The student will examine primary sources about the Seneca Falls Convention in 1848 to understand why a women’s rights movement was necessary to gain greater rights for women.


15 minutes (Extend the lesson to 45 minutes by having students create a skit on the proceedings of the Convention. Assign roles to students by having them play the part of convention participants, journalists, and those opposed to the convention.)


Students will understand the Seneca Falls Convention in 1848 and why the women's rights movement was necessary. 


For gifted/honors students or if class time is limited, have the students research the background information ahead of time (previous class period) and bring their research to class. You can also print out the websites and distribute to the collaborative groups (see below).

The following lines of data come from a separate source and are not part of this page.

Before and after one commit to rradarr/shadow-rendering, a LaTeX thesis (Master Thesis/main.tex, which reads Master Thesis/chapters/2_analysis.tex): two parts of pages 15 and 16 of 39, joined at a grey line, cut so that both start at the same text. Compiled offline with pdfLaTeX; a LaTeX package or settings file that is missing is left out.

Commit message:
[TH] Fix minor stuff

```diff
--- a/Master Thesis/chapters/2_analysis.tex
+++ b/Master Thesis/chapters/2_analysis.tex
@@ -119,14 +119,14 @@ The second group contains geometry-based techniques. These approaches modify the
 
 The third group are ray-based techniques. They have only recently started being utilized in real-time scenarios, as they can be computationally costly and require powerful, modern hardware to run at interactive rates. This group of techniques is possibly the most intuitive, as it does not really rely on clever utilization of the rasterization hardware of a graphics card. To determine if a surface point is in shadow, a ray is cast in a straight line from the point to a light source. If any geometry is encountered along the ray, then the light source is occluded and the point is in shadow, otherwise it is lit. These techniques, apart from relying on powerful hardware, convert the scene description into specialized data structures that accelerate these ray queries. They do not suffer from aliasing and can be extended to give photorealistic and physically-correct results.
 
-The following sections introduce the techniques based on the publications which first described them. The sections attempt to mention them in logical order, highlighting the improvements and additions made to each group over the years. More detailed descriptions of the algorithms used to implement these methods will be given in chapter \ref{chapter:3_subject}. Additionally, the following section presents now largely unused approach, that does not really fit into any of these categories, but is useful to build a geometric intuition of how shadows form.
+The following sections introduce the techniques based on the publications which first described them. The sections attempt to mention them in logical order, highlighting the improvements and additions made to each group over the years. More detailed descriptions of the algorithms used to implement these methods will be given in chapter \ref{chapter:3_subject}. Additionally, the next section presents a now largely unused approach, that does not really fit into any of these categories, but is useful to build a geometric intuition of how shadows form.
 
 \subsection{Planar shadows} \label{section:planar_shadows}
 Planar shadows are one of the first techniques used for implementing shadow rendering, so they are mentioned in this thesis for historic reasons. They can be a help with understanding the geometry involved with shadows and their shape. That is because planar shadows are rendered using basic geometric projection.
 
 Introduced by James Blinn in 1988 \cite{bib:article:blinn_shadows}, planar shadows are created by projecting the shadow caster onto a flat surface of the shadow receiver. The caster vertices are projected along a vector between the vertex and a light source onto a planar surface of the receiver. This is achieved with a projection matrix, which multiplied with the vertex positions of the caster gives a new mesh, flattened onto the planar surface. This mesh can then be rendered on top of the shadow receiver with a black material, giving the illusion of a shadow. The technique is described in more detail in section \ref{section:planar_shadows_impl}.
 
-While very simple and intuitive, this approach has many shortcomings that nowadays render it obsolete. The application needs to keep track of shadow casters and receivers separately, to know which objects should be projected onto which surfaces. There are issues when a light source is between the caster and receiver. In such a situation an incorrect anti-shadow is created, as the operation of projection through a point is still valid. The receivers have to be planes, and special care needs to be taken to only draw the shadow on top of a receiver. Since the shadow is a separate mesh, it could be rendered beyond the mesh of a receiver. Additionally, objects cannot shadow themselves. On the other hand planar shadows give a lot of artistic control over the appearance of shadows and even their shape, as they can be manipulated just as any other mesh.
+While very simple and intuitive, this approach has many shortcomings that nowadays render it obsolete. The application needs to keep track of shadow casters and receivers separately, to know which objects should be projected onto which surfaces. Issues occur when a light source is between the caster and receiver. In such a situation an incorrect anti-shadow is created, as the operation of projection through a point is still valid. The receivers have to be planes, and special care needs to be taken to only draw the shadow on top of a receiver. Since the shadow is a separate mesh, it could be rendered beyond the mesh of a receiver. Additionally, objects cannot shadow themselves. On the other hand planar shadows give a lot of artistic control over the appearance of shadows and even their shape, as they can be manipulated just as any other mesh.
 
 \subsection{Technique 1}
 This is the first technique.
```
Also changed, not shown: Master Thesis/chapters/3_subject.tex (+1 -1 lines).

  1. Starter/Hook: On the board, write “Reasons Why Children Should or Should Not Be Allowed to Vote” to initiate a discussion. Have students give their own opinions about why children (18 and under) should or should not be allowed to have a voice in picking their government. After the discussion, explain to students that the same reasons they listed for youth voting were used regarding whether women should vote.
  2. Direct Instruction:
    1. Provide background on women’s place in 19th century American society to the class. Explain to them that:
      1. Women were limited in freedoms and rights in the 19th century
      2. A women’s movement was necessary to gain greater rights and suffrage
      3. Men and women reformers both took part in the Seneca Falls Convention
      4. Opinions regarding women’s rights differed in the 19th century
    2. Use the NWHM’s “Crusade for the Vote” to provide background information:
  3. Guided Practice:
    1. Divide students into groups of six and assign a primary source (see below).
    2. Tell each group to Observe, Reflect, and Question using the ORQ Tool from the Library of Congress. Each group will examine a specific source for evidence related to the central question: Why was a women’s rights movement necessary?
    3. Explain to students that some of the sources reflect positively on the convention and others are opposed to the convention.
    4. Once each group has examined the sources, write on the board Observe, Reflect, and Question. Have students send a representative from each group to record their observations, reflections, and questions. Discuss as a class.
Assessment / Homework

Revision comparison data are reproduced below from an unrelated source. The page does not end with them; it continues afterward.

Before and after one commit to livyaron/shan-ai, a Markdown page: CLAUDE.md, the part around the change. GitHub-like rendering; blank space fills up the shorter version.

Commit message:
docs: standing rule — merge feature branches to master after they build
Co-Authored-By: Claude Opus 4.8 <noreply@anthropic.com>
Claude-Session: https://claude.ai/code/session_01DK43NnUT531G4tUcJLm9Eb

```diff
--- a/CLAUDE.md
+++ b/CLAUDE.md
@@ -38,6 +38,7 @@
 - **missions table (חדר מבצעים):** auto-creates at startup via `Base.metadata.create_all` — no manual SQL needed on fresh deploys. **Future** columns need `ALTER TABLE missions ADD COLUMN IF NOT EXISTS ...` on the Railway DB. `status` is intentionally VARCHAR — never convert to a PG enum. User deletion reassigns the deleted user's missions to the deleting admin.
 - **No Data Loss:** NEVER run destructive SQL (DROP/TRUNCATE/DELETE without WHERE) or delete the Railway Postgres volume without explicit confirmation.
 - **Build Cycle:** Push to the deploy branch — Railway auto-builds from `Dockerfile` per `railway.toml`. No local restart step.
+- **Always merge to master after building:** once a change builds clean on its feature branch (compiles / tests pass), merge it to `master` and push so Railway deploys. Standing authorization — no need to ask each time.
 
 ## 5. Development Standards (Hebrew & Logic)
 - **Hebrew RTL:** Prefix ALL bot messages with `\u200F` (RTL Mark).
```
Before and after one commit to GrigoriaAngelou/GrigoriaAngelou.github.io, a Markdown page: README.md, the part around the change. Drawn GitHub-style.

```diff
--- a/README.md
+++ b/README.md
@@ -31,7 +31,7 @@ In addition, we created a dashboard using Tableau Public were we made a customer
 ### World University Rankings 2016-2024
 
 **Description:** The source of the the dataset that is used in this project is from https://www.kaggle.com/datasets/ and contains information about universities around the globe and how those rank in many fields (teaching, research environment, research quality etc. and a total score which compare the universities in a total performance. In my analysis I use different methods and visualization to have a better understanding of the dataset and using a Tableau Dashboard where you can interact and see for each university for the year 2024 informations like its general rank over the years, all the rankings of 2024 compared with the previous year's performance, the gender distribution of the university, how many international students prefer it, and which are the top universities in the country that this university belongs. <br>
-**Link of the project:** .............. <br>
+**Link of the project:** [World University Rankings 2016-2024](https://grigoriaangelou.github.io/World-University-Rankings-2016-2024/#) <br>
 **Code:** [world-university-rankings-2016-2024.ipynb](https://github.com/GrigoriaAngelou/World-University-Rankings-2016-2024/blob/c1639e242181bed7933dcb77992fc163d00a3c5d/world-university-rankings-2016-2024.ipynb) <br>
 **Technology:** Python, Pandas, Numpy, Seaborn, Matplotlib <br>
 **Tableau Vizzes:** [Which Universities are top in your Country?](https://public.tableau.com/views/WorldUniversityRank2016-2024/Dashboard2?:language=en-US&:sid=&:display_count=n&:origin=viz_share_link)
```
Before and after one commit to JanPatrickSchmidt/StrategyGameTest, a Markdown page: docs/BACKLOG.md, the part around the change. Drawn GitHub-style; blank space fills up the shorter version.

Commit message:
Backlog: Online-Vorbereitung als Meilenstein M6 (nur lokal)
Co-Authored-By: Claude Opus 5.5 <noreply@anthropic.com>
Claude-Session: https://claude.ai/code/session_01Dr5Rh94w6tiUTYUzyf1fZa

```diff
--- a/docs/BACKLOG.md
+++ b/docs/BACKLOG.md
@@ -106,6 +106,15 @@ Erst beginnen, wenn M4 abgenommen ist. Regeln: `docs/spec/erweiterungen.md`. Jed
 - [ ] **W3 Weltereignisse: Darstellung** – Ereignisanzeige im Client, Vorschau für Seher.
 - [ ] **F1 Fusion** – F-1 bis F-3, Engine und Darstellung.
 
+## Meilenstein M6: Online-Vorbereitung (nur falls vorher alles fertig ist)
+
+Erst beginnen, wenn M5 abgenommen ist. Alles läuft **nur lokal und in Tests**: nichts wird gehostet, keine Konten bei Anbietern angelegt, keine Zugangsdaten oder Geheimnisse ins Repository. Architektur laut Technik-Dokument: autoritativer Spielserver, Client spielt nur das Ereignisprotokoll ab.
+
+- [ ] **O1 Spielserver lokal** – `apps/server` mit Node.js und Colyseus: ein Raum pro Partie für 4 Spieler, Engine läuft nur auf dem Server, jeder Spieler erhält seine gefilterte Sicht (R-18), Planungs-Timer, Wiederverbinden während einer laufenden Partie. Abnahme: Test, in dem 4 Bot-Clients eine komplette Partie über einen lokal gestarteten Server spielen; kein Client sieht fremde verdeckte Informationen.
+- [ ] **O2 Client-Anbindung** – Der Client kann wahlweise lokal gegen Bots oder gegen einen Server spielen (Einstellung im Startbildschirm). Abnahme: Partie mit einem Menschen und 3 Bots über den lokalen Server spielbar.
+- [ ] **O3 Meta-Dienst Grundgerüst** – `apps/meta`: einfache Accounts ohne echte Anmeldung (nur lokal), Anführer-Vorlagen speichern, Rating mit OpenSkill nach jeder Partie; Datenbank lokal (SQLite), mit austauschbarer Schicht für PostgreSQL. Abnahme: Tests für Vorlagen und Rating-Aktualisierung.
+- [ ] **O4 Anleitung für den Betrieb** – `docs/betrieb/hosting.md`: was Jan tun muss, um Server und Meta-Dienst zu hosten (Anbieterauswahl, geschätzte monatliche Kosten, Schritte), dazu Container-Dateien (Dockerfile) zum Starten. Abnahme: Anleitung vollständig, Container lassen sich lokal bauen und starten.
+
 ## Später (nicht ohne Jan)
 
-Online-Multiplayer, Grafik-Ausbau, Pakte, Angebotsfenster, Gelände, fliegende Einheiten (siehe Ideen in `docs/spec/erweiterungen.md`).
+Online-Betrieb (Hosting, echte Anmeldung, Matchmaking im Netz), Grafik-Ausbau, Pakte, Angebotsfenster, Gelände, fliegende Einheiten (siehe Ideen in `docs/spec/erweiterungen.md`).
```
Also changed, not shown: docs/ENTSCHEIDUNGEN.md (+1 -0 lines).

Students will research one of the participants of the Seneca Falls Convention and create and short presentation to show the class during the next class period.


UCLA Social Studies Standard 1C: Specify the issues raised by various women and how mainstream Progressives responded to them. [Consider multiple perspectives]

UCLA Social Studies Standards Available Here

Common Core Alignment:


Cite specific textual evidence to support analysis of primary and secondary sources, attending to such features as the date and origin of the information.

Cite specific textual evidence to support analysis of primary and secondary sources, connecting insights gained from specific details to an understanding of the text as a whole.

Common Core Standards for Social Studies Available Here